“Real” sex offenders – those with a history of sexually violent behavior against actual victims – have been targeted by controversial legislation approved by the Alabama state legislature. In an article written for the Associated Press, entitled, “Alabama bill: chemical castration for sex offenders,” was published on June 5, 2019, reporter Kim Chandler stated that the legislation was sponsored by Republican state representative Steve Hurst. Rep. Hurst’s initial bill, called the “mandatory maximum castration” bill by the Jester, called for certain sex offenders to undergo what Kim Chandler termed “mandated permanent surgical castration.” This legislative effort ultimately failed. In its place, Rep. Hurst sponsored what the Jester calls “mandatory minimum castration.” This requires certain released sex offenders to be forced to take a medication that blocks the production of testosterone, until a judge determines that he can be taken off the chemical castration pill. These are the requirements for chemical castration in Alabama. The ex-prisoner would have to be convicted of a sexual crime against a child younger than the age of 13. Judges, who already have tremendous authority in the United States, would be placed in the unusual medical role of monitoring mandatory medication. Rep. Hurst said this about his bill. “If it will help one or two children, and decrease the urge to the point that person does not harm that child, it will be worth it.” Hurst had been considering sponsoring the bill since hearing about a father who sexually abused his infant child over a decade ago.

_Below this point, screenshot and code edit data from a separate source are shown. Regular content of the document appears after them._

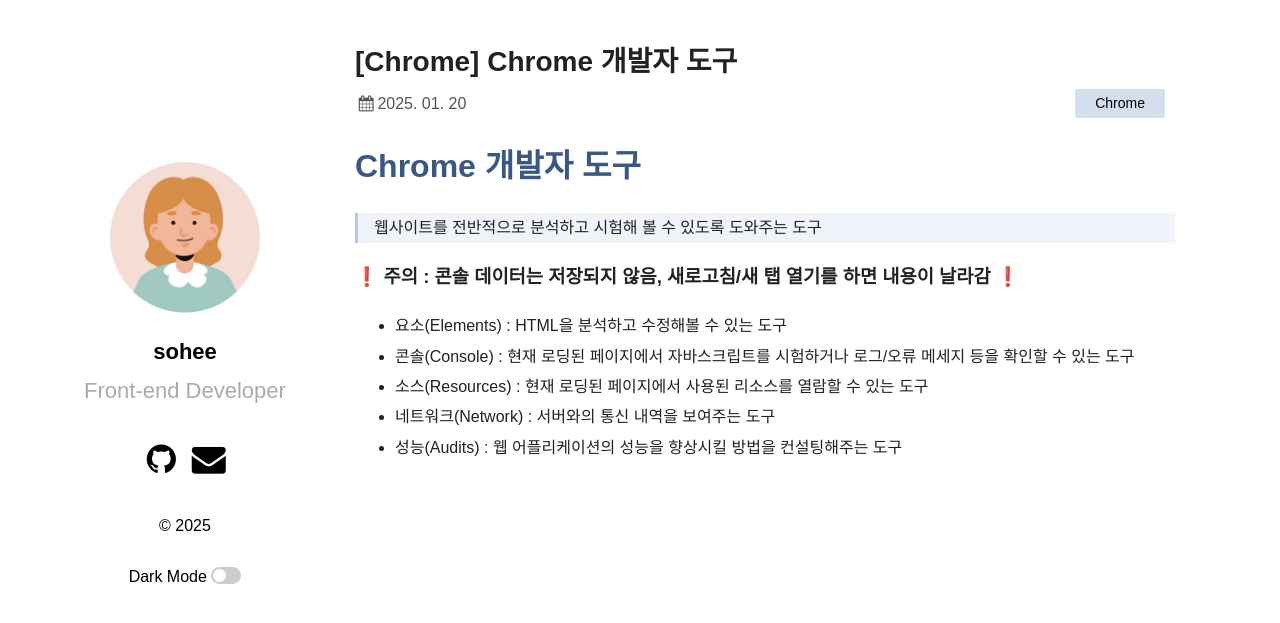
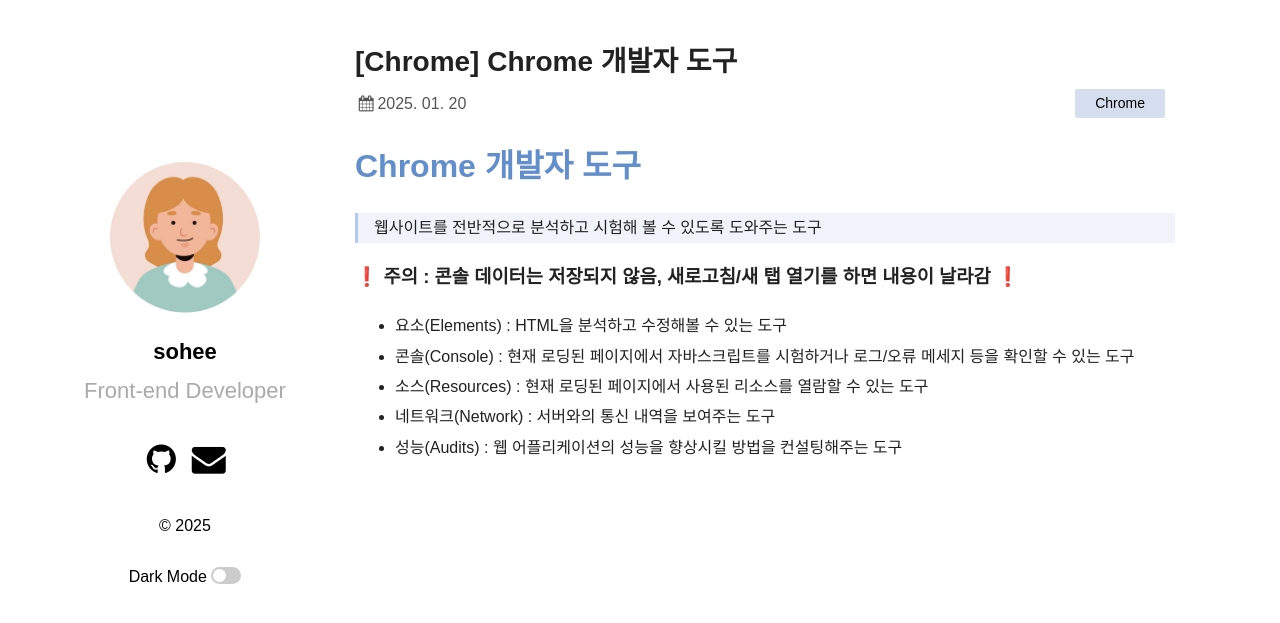
Before and after one commit to shkim00216/shkim00216.github.io, a Jekyll site: the page built from _posts/2025-01-20-1-Chrome_dev.md, in a window 1280 px wide. Shown: the top 623 px of the page. Built offline with Jekyll 4.4.1, drawn with Linux system fonts in a browser that asks for light colours; some web fonts are replaced.

Commit message:
Update _normalize.scss
h1, h2 컬러 변경

```diff
--- a/_sass/ext/_normalize.scss
+++ b/_sass/ext/_normalize.scss
@@ -135,16 +135,16 @@
 h1 {
   font-size: 2em;
   margin: 1em 0;
+  color: #628ecb;
+}
+.dark h1 {
   color: #395886;
 }
-.dark h1 {
-  color: #628ecb;
-}
 h2 {
-  color: #628ecb;
+  color: #8aaee0;
 }
 .dark h2 {
-  color: #8aaee0;
+  color: #628ecb;
 }
 
 //
```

Representative Steve Hurst acknowledged that forced chemical castration is not without problems. The medication does not work equally well with all people. Predators could also find other ways to molest children. The Alabama Department of Health was chosen to administer the medication. Currently, the legislation is under legal review. If it passes legal muster, it will be sent to Governor Kay Trey to sign or reject. Several other states – including California, Texas and Florida – allow chemical castration for certain types of sexual molesters. The controversy surrounding involuntary castration has led to criticism by the American Civil Liberties Union) ACLU). The executive director of the ACLU of Alabama believes that medication “raises constitutional concerns.” These considerations are being evaluated.
It is the opinion of the Court Jester that for the most heinous sexual predators, temporary chemical castration is not unacceptable. Legislation like this should remind Americans who the real sex offenders are – dangerous people who need to be monitored for the rest of their lives.